Contributor: Avdhoot Patil
As usual, phishers continue to focus on social networking as a platform for their phishing activities. Fake social networking applications on phishing sites are not uncommon. Phishers continue to come up with new fake applications for the purpose of harvesting sensitive information.
In the past six months, phishing on social media sites consisted of 6.9 percent of all phishing activity. Among the phishing sites targeting social media, 0.9 percent consisted of fake applications offering features such as adult videos, video chatting, adult chatting, free mobile recharge etc.
In May 2013, phishers implemented a fake security application on a phishing site that claimed to secure Facebook Fan Pages and thereby increase the “social security” of the user profile. A Facebook Fan Page is important, as it is a public profile on Facebook that can be used by celebrities, companies, and also by regular Facebook users who can create fan/community pages. Facebook Fan Pages help celebrities and companies to get visitors and connect with people around the globe. The phishing site was hosted on a server based in San Francisco, Northern California, in the United States.
Figure 1. Phishing site asking users to enter login information
As we can see in Figure 1, the phishing page is titled “Ensuring Social Security.” A message on the page states that it is a Fan Page verification process and it is a brand new feature to increase social security. The page also states that the process is mandatory and it is “open until 30.05.2013.” The phishing page also warns users that any Fan Pages that are not verified before that date will be permanently closed. The login form is displayed in the middle of the phishing page and titled “New Facebook Guidelines.” The login form included the following fields:

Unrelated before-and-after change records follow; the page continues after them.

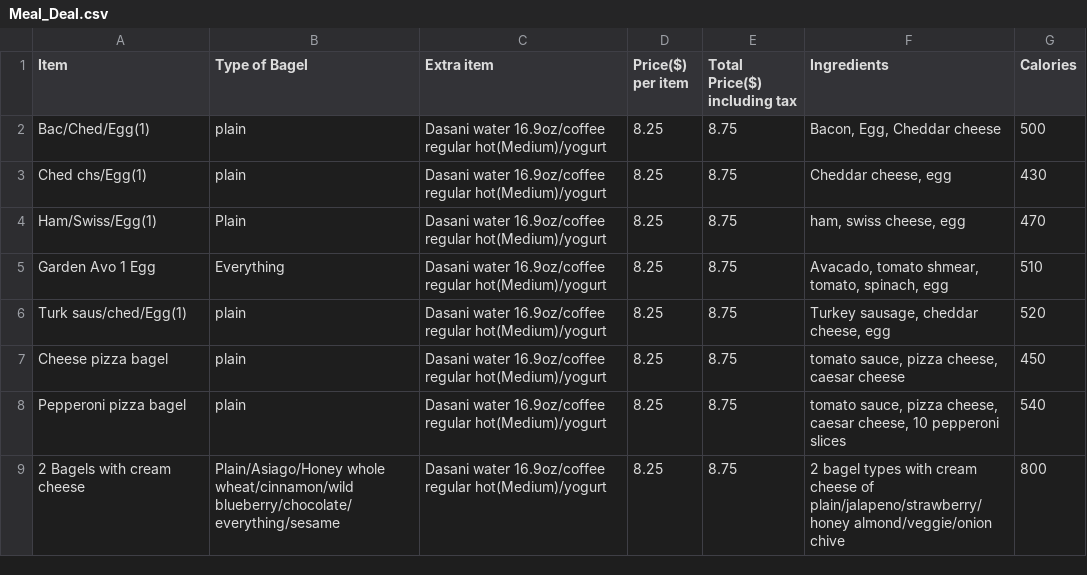
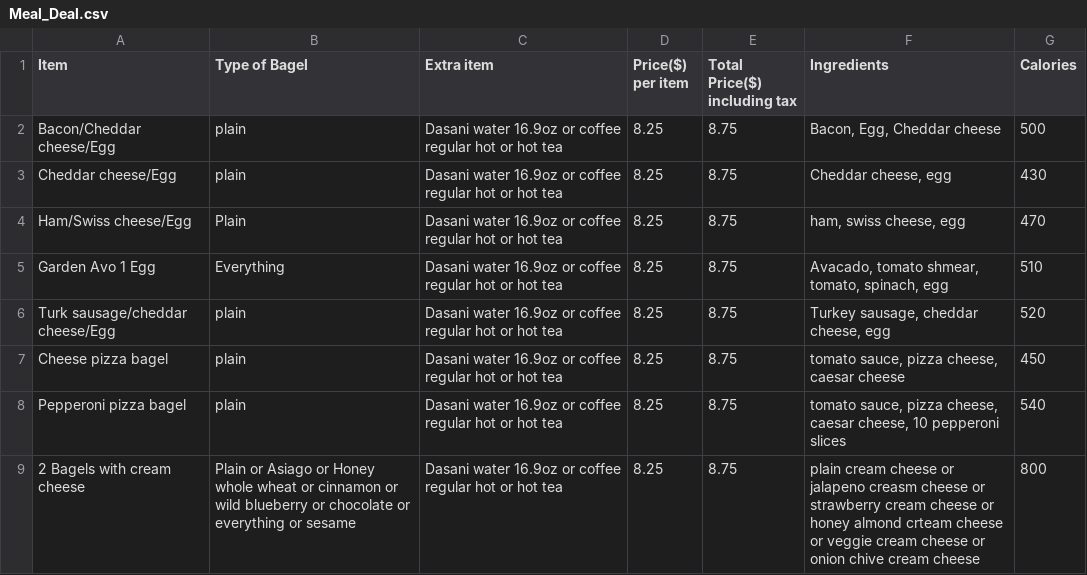
Before and after one commit to Tauseef-09/DATA606_Capstone_Project, a CSV file: Meal_Deal.csv, drawn as a sheet.

```diff
--- a/Meal_Deal.csv
+++ b/Meal_Deal.csv
@@ -1,9 +1,9 @@
 Item,Type of Bagel,Extra item, Price($) per item,Total Price($) including tax,Ingredients,Calories
-Bac/Ched/Egg(1),plain,Dasani water 16.9oz/coffee regular hot(Medium)/yogurt,8.25,8.75,"Bacon, Egg, Cheddar cheese",500
-Ched chs/Egg(1),plain,Dasani water 16.9oz/coffee regular hot(Medium)/yogurt,8.25,8.75,"Cheddar cheese, egg",430
-Ham/Swiss/Egg(1),Plain,Dasani water 16.9oz/coffee regular hot(Medium)/yogurt,8.25,8.75,"ham, swiss cheese, egg",470
-Garden Avo 1 Egg,Everything,Dasani water 16.9oz/coffee regular hot(Medium)/yogurt,8.25,8.75,"Avacado, tomato shmear, tomato, spinach, egg",510
-Turk saus/ched/Egg(1),plain,Dasani water 16.9oz/coffee regular hot(Medium)/yogurt,8.25,8.75,"Turkey sausage, cheddar cheese, egg",520
-Cheese pizza bagel,plain,Dasani water 16.9oz/coffee regular hot(Medium)/yogurt,8.25,8.75,"tomato sauce, pizza cheese, caesar cheese",450
-Pepperoni pizza bagel,plain,Dasani water 16.9oz/coffee regular hot(Medium)/yogurt,8.25,8.75,"tomato sauce, pizza cheese, caesar cheese, 10 pepperoni slices",540
-2 Bagels with cream cheese,Plain/Asiago/Honey whole wheat/cinnamon/wild blueberry/chocolate/everything/sesame,Dasani water 16.9oz/coffee regular hot(Medium)/yogurt,8.25,8.75,2 bagel types with cream cheese of plain/jalapeno/strawberry/honey almond/veggie/onion chive,800
+Bacon/Cheddar cheese/Egg,plain,Dasani water 16.9oz or coffee regular hot or hot tea ,8.25,8.75,"Bacon, Egg, Cheddar cheese",500
+Cheddar cheese/Egg,plain,Dasani water 16.9oz or coffee regular hot or hot tea ,8.25,8.75,"Cheddar cheese, egg",430
+Ham/Swiss cheese/Egg,Plain,Dasani water 16.9oz or coffee regular hot or hot tea ,8.25,8.75,"ham, swiss cheese, egg",470
+Garden Avo 1 Egg,Everything,Dasani water 16.9oz or coffee regular hot or hot tea ,8.25,8.75,"Avacado, tomato shmear, tomato, spinach, egg",510
+Turk sausage/cheddar cheese/Egg,plain,Dasani water 16.9oz or coffee regular hot or hot tea ,8.25,8.75,"Turkey sausage, cheddar cheese, egg",520
+Cheese pizza bagel,plain,Dasani water 16.9oz or coffee regular hot or hot tea ,8.25,8.75,"tomato sauce, pizza cheese, caesar cheese",450
+Pepperoni pizza bagel,plain,Dasani water 16.9oz or coffee regular hot or hot tea ,8.25,8.75,"tomato sauce, pizza cheese, caesar cheese, 10 pepperoni slices",540
+2 Bagels with cream cheese,Plain or Asiago or Honey whole wheat or cinnamon or wild blueberry or chocolate or everything or sesame,Dasani water 16.9oz or coffee regular hot or hot tea ,8.25,8.75,plain cream cheese or jalapeno creasm cheese or strawberry cream cheese or honey almond crteam cheese or veggie cream cheese or onion chive cream cheese,800
```
Also changed, not shown: Bagels.csv, Drinks.csv, 4 other files.
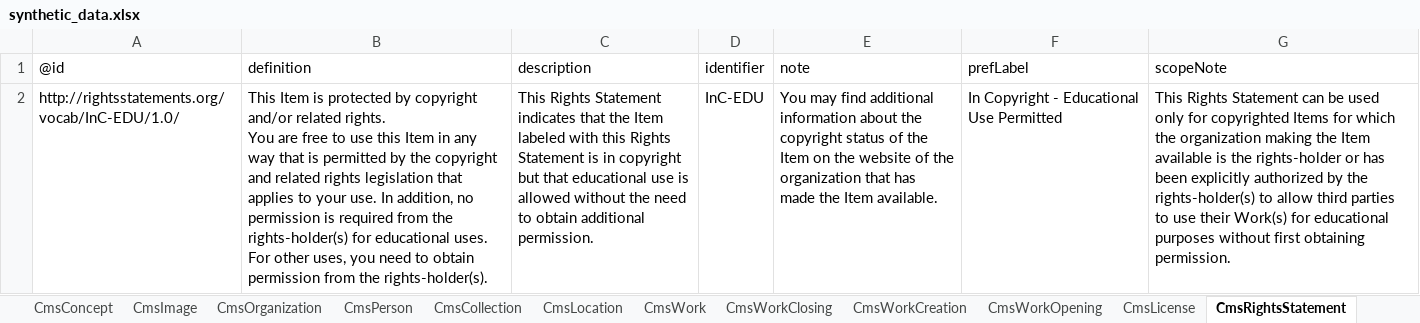
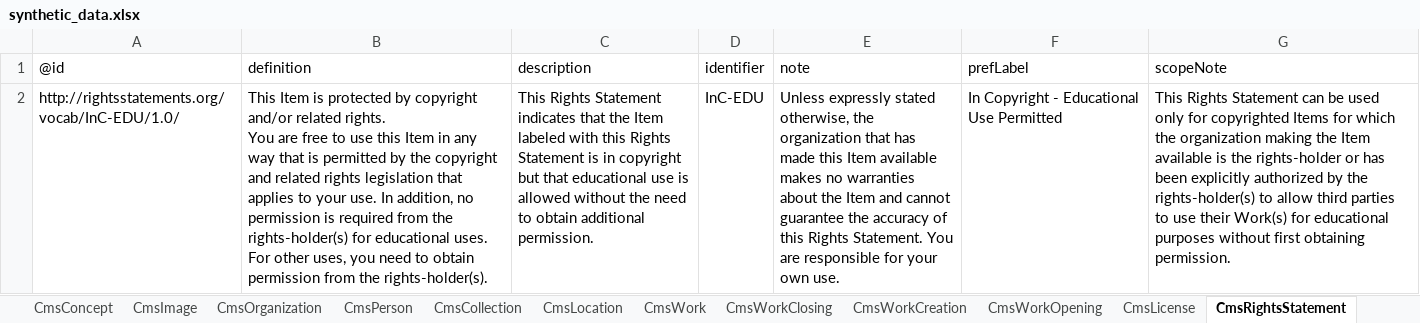
Before and after one commit to paradicms/paradicms, an Excel workbook: data/synthetic/synthetic_data.xlsx, sheet CmsRightsStatement, drawn as a sheet; values as stored, in another font and other column widths than the file's, no borders; the diff names each change by its address in the sheet, - before the commit and + after, or states it on an @@ line.

```diff
--- a/data/synthetic/synthetic_data.xlsx (sheet CmsRightsStatement)
+++ b/data/synthetic/synthetic_data.xlsx (sheet CmsRightsStatement)
-E2 (note): You may find additional information about the copyright status of the Item on the website of the organization that has made the Item available.
+E2 (note): Unless expressly stated otherwise, the organization that has made this Item available makes no warranties about the Item and cannot guarantee the accuracy of this Rights Statement. You are responsible for your own use.
```
Also changed, not shown: sheet CmsPerson, 6 other files.
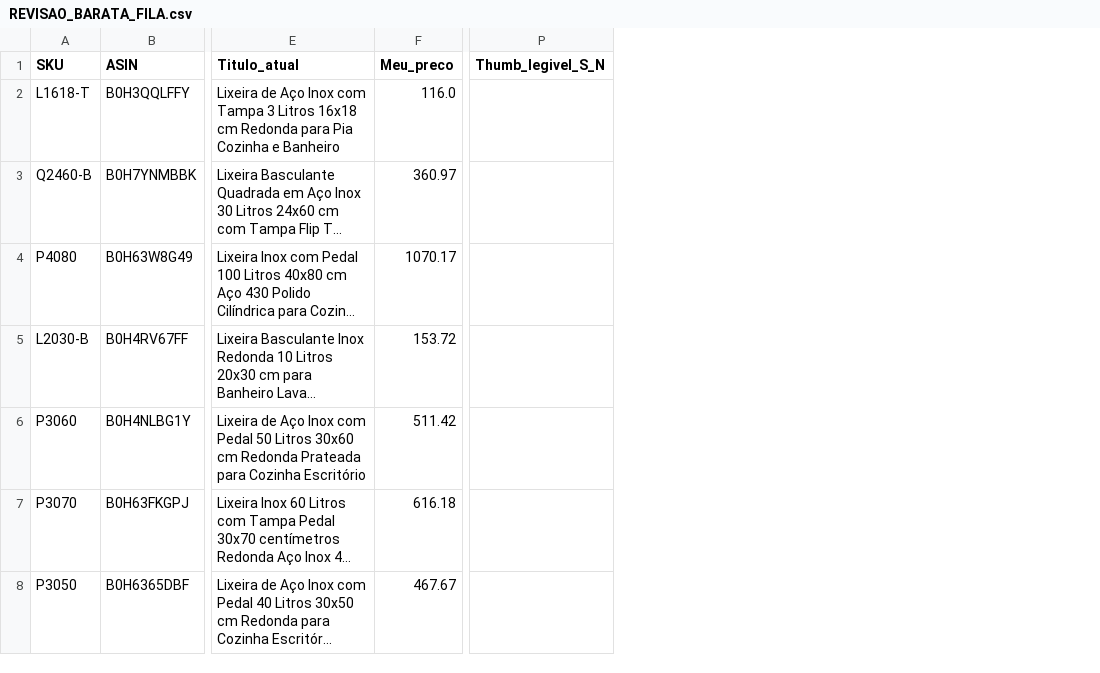
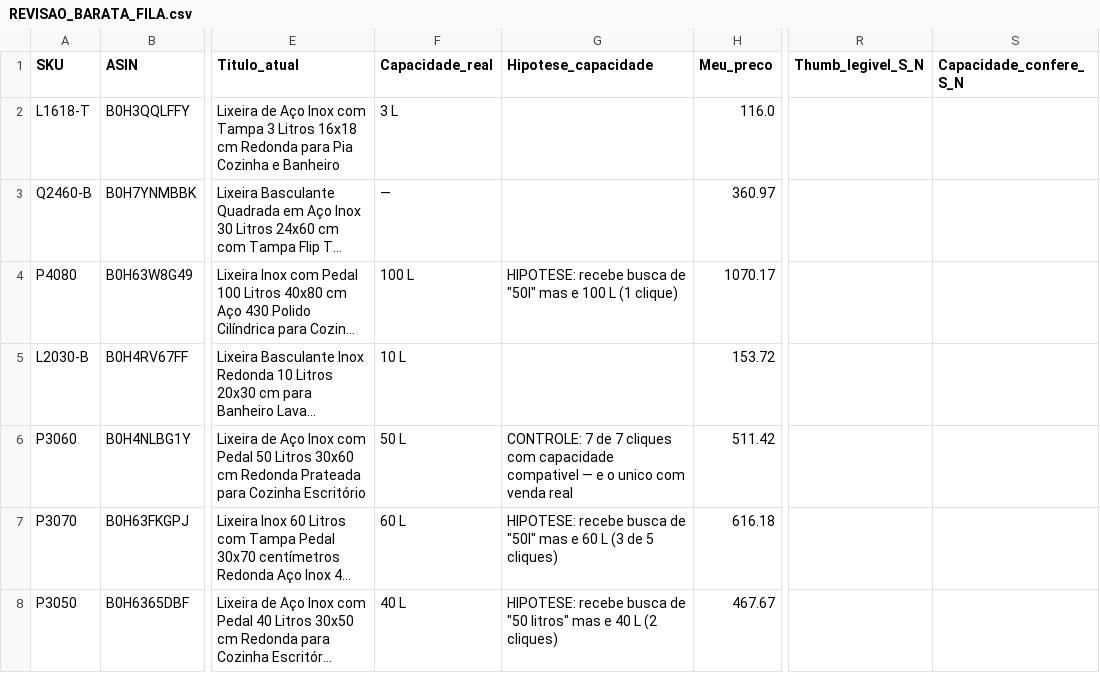
Before and after one commit to WinnetMetais/Marketplaces---Leo, a CSV file: dados/REVISAO_BARATA_FILA.csv, drawn as a sheet; only a part is shown, gaps mark what is left out; long unchanged cells end in …; the diff names each change by its address in the sheet, - before the commit and + after, or states it on an @@ line.

```diff
--- a/dados/REVISAO_BARATA_FILA.csv
+++ b/dados/REVISAO_BARATA_FILA.csv
+column F (Capacidade_real), rows 2-8: 3 L | — | 100 L | 10 L | 50 L | 60 L | 40 L
+column G (Hipotese_capacidade), rows 4-8: HIPOTESE: recebe busca de "50l" mas e 100 L (1 clique) |  | CONTROLE: 7 de 7 cliques com capacidade compativel — e o unico com venda real | HIPOTESE: recebe busca de "50l" mas e 60 L (3 de 5 cliques) | HIPOTESE: recebe busca de "50 litros" mas e 40 L (2 cliques)
+column S (Capacidade_confere_S_N), empty
```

- Fan Page Name
- Email Address
- Security Code
- Confirm Security Code
The login form also displays a message about a security code and asks users to enter a ten-digit number and to also write it down on a piece of paper because “it is really important” and required if transferring administrative rights or adding new administrators or managers. After entering the login information and clicking on the “submit” button, the phishing site displays an acknowledgement message saying “Thank You. Your Fan Page is being verified and we will notify you within 48 hours when the process is completed.”
Figure 2. Phishing site acknowledgement message
As we can see in Figure 2, the acknowledgement message is displayed on the same phishing page. The fake application site was designed to look like an official application site.
The site was created with the motive of tricking users into believing that once their social networking website login credentials have been entered, their account would be secured. The truth is quite to the contrary because after entering their credentials the user gets the bogus acknowledgement message and, if the phishers are successful, the user will have given up their account details to the phishing site.
The phishing site was SSL secured.
Internet users are advised to follow best practices to avoid phishing attacks:
- Do not click on suspicious links in email messages
- Avoid providing any personal information when answering an email
- Never enter personal information in a pop-up page or screen
- When entering personal or financial information, ensure the website is encrypted with an SSL certificate by looking for the padlock, ‘https’, or the green address bar
- Use comprehensive security software such as Norton Internet Security or Norton 360, which protects you from phishing scams and social network scams
- Exercise caution when clicking on enticing links sent through email or posted on social networks
- Report fake websites and email (for Facebook, send phishing complaints to email@example.com)